By Mahmoud Hakamian
It appears that the Iranian regime is still selling its oil in violation of US sanctions, using dubious methods to disguise its illegal activity.
Roslan Khasawneh of Reuters did an in-depth investigation into this after receiving an anonymous tip-off in January about a supertanker that had gone off radar for two weeks and suddenly reappeared off the coast of the United Arab Emirates. The supertanker was pumping out fuel oil to two smaller vessels; all apparently to disguise the true source of the oil: Iran.
Khasawneh set to work to identify and monitor the vessels, using satellite data from Refinitiv and three other institutions that track the passage of ships. Though this, it was confirmed that the Grace 1 supertanker had its Automatic Identification System (transponder) turned off between November 30 and December 14, 2018, meaning its location couldn’t be tracked.
All large commercial ships are required to keep their transponders on at all time so that their location is known as this helps prevent crashes and also to track ships in need of rescue. There is no good reason to switch it off, but it’s difficult to police ships who do so when they are far away from land.
Satellite data showed the supertanker near to Iran’s Bandar Assaluyeh port and additional information show that its cargo tanks were full because the ship was sitting deeper in the water and therefore much heavier.
Shortly after, the Grace 1 met two smaller tankers just off Fujairah in the UAE, between January 16 and January 22. When the smaller ships left, data indicates that their cargos were full.
Khasawneh decided then to contact the companies managing the Grace 1 and the two smaller vehicles for more information, even using journalists in Baghdad and Tripoli in Libya to talk directly to ship managers, port officials and shipping agents.
IShips, a Singapore-based shipping services firm that manages the Grace 1 did not respond to several requests and when Khasawneh visited their offices, the company was not there. Reportedly, they had left two years ago.
The manager of one of the smaller vessels said that the oil had been loaded from Basra in Iraq, even providing a Certificate of Origin, but when Reuters tried to establish the authenticity of the document from Iraq’s state oil marketer SOMO, they found it was “faked”.

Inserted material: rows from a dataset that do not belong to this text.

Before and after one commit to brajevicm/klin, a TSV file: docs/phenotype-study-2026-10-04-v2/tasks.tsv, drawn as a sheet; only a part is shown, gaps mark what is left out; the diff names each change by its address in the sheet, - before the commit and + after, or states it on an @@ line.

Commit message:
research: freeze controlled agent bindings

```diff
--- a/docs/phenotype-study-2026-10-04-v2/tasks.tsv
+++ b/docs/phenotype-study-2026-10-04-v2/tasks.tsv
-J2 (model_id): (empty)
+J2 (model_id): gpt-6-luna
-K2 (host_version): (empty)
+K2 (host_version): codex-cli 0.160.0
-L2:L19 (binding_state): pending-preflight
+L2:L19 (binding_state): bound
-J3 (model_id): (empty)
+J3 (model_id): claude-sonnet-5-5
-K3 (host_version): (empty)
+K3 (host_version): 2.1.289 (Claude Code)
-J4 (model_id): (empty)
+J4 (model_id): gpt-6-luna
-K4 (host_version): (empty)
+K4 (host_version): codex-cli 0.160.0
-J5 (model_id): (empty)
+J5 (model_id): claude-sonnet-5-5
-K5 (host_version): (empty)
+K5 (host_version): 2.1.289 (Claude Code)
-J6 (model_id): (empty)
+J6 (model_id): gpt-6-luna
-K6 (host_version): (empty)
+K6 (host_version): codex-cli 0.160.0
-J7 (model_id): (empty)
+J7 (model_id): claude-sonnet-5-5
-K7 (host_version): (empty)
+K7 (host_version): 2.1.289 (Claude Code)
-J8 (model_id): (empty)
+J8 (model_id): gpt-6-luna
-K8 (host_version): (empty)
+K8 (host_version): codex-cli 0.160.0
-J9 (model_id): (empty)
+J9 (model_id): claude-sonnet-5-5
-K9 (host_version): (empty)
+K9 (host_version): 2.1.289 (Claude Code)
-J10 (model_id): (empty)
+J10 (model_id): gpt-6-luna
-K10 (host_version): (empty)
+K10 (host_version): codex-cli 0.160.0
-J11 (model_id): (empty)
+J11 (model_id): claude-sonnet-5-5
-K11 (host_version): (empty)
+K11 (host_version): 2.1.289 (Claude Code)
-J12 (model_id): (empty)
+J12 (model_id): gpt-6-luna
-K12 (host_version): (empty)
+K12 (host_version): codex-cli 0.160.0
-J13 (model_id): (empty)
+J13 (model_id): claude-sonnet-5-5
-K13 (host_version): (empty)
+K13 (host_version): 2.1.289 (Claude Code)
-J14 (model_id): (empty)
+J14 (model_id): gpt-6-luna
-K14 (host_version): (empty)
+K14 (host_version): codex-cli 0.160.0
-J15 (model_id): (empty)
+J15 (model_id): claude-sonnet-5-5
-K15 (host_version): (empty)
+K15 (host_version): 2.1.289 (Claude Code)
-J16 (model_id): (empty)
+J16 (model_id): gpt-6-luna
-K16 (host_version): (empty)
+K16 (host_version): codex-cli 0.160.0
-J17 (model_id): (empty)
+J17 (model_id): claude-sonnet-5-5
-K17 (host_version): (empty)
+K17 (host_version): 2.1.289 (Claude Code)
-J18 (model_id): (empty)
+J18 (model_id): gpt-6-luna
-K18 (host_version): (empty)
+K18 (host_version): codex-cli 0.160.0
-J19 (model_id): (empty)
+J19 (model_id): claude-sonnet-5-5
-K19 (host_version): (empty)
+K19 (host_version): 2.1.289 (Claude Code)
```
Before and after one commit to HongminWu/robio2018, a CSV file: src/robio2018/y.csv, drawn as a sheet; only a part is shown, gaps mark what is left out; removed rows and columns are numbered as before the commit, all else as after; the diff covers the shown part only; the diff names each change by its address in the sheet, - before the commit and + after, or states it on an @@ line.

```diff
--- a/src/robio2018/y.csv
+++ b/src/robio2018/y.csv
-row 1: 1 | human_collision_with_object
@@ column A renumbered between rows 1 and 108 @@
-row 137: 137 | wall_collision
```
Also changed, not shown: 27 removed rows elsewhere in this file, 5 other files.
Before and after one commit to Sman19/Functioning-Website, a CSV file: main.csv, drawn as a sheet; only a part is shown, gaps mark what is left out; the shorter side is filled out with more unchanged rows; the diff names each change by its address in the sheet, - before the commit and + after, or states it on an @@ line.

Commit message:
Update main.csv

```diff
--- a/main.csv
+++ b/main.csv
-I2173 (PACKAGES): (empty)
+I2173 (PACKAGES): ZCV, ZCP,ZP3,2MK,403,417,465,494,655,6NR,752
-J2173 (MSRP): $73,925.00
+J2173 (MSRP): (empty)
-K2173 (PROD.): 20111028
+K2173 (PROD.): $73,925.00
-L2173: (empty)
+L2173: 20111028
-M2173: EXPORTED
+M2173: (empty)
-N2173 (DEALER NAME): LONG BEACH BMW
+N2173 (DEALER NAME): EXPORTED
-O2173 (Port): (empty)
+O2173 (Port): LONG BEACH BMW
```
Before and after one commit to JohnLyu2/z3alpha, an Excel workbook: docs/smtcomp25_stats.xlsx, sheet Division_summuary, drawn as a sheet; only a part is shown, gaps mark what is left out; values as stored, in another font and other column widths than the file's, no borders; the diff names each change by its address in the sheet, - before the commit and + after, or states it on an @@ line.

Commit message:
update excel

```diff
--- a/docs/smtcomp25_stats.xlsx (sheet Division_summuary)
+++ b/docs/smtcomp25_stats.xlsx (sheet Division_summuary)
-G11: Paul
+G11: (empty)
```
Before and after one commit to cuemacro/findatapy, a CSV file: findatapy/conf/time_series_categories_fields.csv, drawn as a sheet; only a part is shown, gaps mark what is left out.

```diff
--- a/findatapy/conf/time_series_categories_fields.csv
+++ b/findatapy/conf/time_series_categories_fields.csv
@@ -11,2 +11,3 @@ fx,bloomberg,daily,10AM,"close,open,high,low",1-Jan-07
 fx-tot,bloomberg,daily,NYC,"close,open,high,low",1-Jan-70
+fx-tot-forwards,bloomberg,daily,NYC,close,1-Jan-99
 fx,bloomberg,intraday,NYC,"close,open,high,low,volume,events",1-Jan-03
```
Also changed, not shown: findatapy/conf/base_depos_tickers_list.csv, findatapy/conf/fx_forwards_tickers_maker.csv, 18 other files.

After publication of the investigation, a US State Department official said Washington was investigating and would take action against any person helping Iran evade US sanctions on oil shipments.